I also reminded him that, once again, he had ranted about Americans whom he calls, "Zionist Jews", which I consider anti-Semitic. I said that to me, there had been mixed signals from the week's speakers. My question was "What is it you guys want-is it a peaceful solution or the end of the Jewish state?
Usually, in my exchanges with Ali, he quietly gives me an answer, which I have respected. This time, he went back into speech mode and started talking about "oppressors and the oppressed" with references to the Israeli Defense Forces. If there was an answer in there, I missed it. Here it is below:
Then there was this question from Roz Rothstein, Director of Stand With Us:
(Hat tip to Rabbi Drew and Orange County Independent Task Force on Anti-Semitism)
After the event, Jewish school pupils (I don't know from which school they were from) participated in a lively series of Jewish dances and song. It was my impression that the MSU folks were, what's the word....discombobulated. (Is that right?)
Oh yeah. There was one other event in the early evening. Some graduate student named Omar Shakir from Georgetown was speaking. I decided enough was enough. Why should I give up my happy hour to go listen to and argue with some grad student from Georgetown? Small potatoes.
I am very disappointed that Chancellor Michael Drake did not come out-especially today-and see and hear for himself what is going on on his campus especially in light of all the contoversy that has given his university a very negative reputation when it comes to this issue.

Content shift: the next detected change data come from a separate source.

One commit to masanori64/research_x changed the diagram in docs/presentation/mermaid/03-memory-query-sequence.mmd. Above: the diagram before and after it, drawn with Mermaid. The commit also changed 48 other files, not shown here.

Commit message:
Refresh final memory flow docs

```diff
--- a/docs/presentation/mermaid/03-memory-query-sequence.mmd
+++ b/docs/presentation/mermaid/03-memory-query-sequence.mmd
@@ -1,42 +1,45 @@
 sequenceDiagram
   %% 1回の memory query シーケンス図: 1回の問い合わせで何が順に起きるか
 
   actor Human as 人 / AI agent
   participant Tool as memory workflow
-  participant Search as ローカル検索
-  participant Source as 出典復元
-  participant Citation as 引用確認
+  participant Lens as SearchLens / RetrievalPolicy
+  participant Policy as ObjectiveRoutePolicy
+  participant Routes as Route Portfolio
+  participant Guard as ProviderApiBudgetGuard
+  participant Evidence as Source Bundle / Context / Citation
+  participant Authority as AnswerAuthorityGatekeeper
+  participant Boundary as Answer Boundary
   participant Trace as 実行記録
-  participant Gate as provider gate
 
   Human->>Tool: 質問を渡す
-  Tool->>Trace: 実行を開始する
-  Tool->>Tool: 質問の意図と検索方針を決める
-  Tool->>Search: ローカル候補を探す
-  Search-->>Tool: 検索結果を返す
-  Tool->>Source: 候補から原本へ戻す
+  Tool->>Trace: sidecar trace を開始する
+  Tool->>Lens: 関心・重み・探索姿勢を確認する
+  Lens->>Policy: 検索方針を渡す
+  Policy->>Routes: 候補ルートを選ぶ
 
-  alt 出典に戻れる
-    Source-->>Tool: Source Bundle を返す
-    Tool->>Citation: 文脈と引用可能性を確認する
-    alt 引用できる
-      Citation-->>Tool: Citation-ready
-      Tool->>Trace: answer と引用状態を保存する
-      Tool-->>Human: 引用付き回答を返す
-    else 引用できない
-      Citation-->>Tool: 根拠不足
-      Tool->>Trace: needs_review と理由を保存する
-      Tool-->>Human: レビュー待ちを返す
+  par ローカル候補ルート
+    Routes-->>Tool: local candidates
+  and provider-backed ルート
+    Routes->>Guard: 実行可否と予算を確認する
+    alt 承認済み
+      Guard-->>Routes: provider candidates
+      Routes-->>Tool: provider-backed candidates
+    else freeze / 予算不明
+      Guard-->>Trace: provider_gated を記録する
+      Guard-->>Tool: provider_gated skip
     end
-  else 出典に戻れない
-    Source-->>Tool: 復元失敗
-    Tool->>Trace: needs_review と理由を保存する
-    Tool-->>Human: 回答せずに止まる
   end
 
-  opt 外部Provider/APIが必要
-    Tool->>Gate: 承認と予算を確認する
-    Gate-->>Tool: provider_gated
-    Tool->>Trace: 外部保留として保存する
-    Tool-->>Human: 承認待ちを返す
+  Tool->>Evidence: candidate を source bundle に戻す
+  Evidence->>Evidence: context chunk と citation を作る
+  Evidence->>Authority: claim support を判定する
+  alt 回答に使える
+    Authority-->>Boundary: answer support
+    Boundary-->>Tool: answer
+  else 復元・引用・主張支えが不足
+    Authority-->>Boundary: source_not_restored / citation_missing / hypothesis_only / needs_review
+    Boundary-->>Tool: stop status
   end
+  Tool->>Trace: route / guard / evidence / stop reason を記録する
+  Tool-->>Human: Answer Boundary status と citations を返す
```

I would have hoped that Law School Dean Erwin Chemerinsky, who continues to deny anti-Semitism at UCI, would have come out and listened to Ali. Ditto for Vice Chancellor Manuel Gomez-wherever he was.
In my view, this week was a victory for the friends of Israel, those who love America, and those who wish to stand up to anti-Semitism on university campuses. I hope it will spread to other campuses in the US and Canada. I know many of UCI's Jewish students would have preferred that the demonstrators not come to campus, but with all due respect, this issue is bigger than just them. This concerns everybody.